A minor bike mishap on a rainy day sent my bike and me sprawling on a muddy
blacktop road. The trip leader required a doctor’s report of the accident. I
was one of 16 bicyclists, pedaling almost 200 miles in southeastern China.
Mrs. Wu, our English-speaking interpreter from Hong Kong, and a Chinese man I
had never seen before walked with me from our hotel to a hospital in downtown
This “hospital” was ancient; it was probably converted from some large
public building or school. There was no waiting. A nurse in a soiled, ankle
length uniform led us down a hall to a gymnasium-sized room that was crowded
with doctors seeing patients. The room was unlit, and its windows were too
filthy to admit much natural light. People stared at this foreigner as the
three of us wound our way to the desk of the waiting doctor.
The doctors sat at flat-top desks, and most of the patients stood. The
desktops had blood pressure cuffs, thermometers in glass containers and a
nasty looking open jar with greenish stuff inside. There was nothing else on
my doctor’s desk, and I wondered how many mouths that thermometer had been
inside of that day.
The three of us stood as the doctor asked in Chinese, “What is your name?”
“Where are you from?” and “How did the accident happen?” He spoke to the
Chinese man, who translated it to Mrs. Wu, and she asked me in English. My
answers went back to the doctor through the two interpreters.
Again and again questions came from the Chinese doctor to the man, then to
Mrs. Wu, then to me. I was soon weary of all this chatter and spiced my
answers with attempts at pantomime. I rolled up my pants leg to expose the
street burns with cinders under the skin, but he didn’t pay any attention to
that. When he finally asked where it hurt, I showed my road burns and
indicated soreness in ribs when I took a deep breath.
He stood and jerked my blouse up over my shoulders and stared at the area but
didn’t touch me. I imagined that everybody in that big room was looking. My
only consolation was that I had on my best bra!
The doctor took my blood pressure reading but still didn’t look at the
cinders. I asked Mrs. Wu about that and she learned, via the communication
relay, that “They will take care of themselves.”
Without a word the doctor got a note pad, three small envelopes and some boxes
of pills from the desk drawer. Three times he shook pills into the palm of his
hand and counted them into the envelopes. Then, laboriously he drew Chinese
characters for our trip leader, who knew not a word of the Chinese language!
The only thing I could decipher was “BP120/7~.”
Sorting the pills into the envelopes, he said something to Mrs. Wu and handed
me the three unmarked envelopes. Then the doctor put a flat, wooden stick into

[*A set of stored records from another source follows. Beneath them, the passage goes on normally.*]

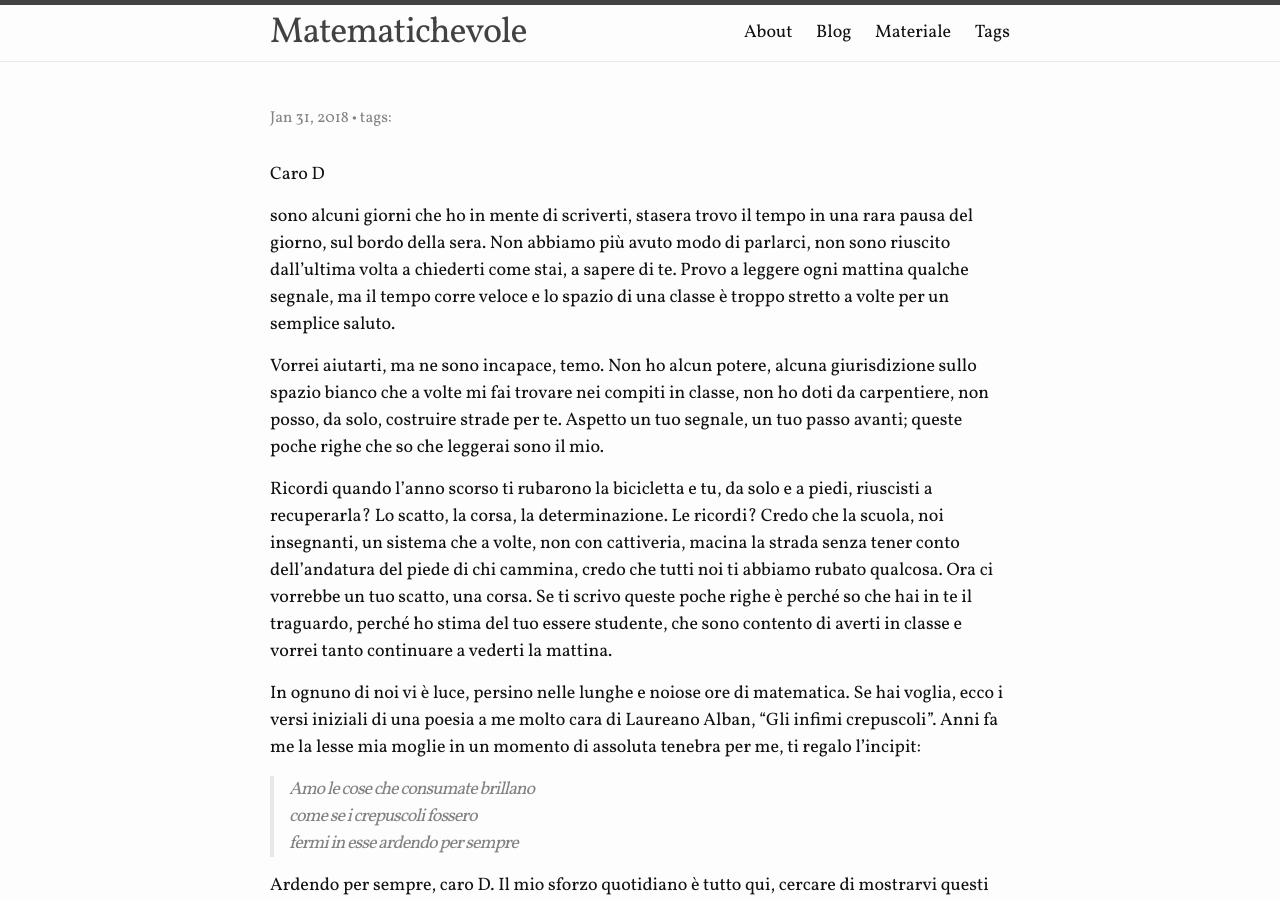
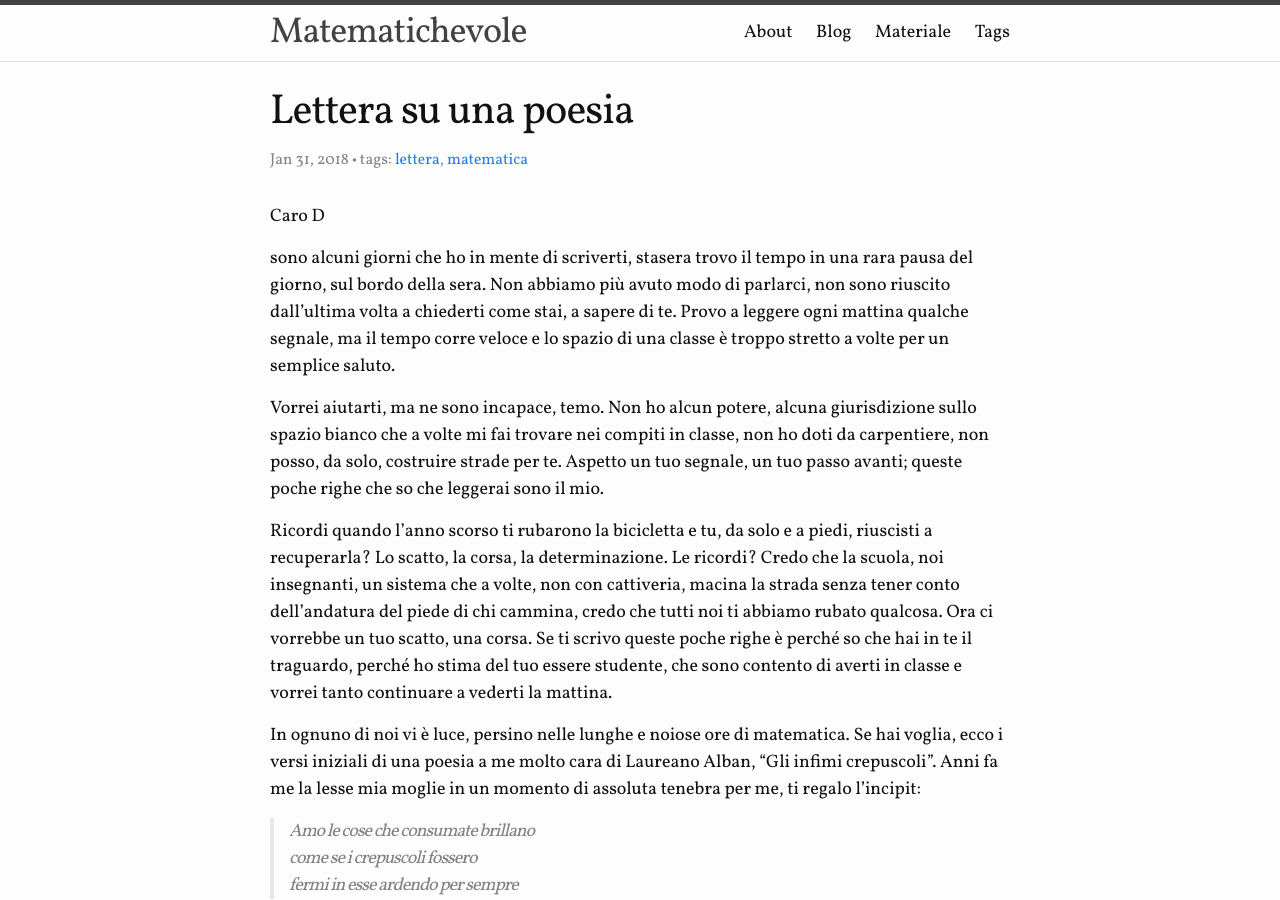
Before and after one commit to orporick/orporick.github.io, a Jekyll site: the page built from _posts/2018-01-31-lettera-su-una-poesia.markdown, in a window 1280 px wide and 900 px high. Built offline with Jekyll 4.4.1, drawn with Linux system fonts in a browser that asks for light colours; nearby versions of some CDN libraries; our own code applies the rules of GitHub Pages for plain Markdown files; formulas are drawn with MathJax 3; some of the changed lines change nothing that is shown.

Commit message:
Nuovo post

```diff
--- a/_posts/2018-01-31-lettera-su-una-poesia.markdown
+++ b/_posts/2018-01-31-lettera-su-una-poesia.markdown
@@ -2,7 +2,7 @@
 layout: post
 title: "Lettera su una poesia"
 published: true
-tags = [lettera, matematica]
+tags: [lettera, matematica]
 ---
 
 
```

the messy jar and brought out a little of the green stuff. I expected him to
smear it on my street burns but, instead he smeared it on the medical report

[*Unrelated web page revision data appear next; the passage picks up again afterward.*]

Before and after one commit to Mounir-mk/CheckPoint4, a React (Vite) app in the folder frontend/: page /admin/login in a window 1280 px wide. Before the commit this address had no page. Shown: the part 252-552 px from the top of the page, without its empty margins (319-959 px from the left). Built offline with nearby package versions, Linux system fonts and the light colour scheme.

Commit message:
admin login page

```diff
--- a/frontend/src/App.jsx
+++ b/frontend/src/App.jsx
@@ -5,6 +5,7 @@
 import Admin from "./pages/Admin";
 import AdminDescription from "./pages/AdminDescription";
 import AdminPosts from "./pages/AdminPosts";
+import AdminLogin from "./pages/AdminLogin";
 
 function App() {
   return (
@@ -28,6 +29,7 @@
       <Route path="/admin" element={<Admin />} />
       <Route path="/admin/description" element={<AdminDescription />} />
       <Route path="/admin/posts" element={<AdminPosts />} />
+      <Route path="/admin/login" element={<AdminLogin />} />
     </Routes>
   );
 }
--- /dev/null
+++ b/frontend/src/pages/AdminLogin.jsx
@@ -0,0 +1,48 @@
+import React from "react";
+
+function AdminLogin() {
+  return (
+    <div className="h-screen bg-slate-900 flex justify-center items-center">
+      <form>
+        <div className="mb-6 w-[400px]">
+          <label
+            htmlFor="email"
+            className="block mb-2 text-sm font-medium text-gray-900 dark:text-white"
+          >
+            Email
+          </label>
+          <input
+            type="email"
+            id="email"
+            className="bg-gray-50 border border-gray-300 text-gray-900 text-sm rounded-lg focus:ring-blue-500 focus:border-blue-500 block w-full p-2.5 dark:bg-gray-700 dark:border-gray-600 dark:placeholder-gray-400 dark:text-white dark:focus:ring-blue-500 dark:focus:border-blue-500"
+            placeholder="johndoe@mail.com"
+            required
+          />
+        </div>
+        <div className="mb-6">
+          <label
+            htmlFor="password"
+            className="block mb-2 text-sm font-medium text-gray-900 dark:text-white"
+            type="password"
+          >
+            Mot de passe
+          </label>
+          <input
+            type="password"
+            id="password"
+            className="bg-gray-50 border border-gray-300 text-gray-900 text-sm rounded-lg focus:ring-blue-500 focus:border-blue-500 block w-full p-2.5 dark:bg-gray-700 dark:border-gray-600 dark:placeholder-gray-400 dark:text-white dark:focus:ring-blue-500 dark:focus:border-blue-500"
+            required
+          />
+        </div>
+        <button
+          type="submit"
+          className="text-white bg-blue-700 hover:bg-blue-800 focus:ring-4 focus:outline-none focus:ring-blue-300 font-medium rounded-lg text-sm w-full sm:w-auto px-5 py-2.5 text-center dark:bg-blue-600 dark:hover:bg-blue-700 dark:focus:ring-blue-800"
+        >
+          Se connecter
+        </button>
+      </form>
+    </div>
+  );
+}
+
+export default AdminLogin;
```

and attached the bill for office call, the report and three kinds of pills.
Total charge: 45 cents!
Imagine my surprise when this doctor stood, held my hand and spoke in perfect
English, “Mrs. Gerard, I hope that you enjoy the remainder of your bicycle
visit to China~, and do be careful.”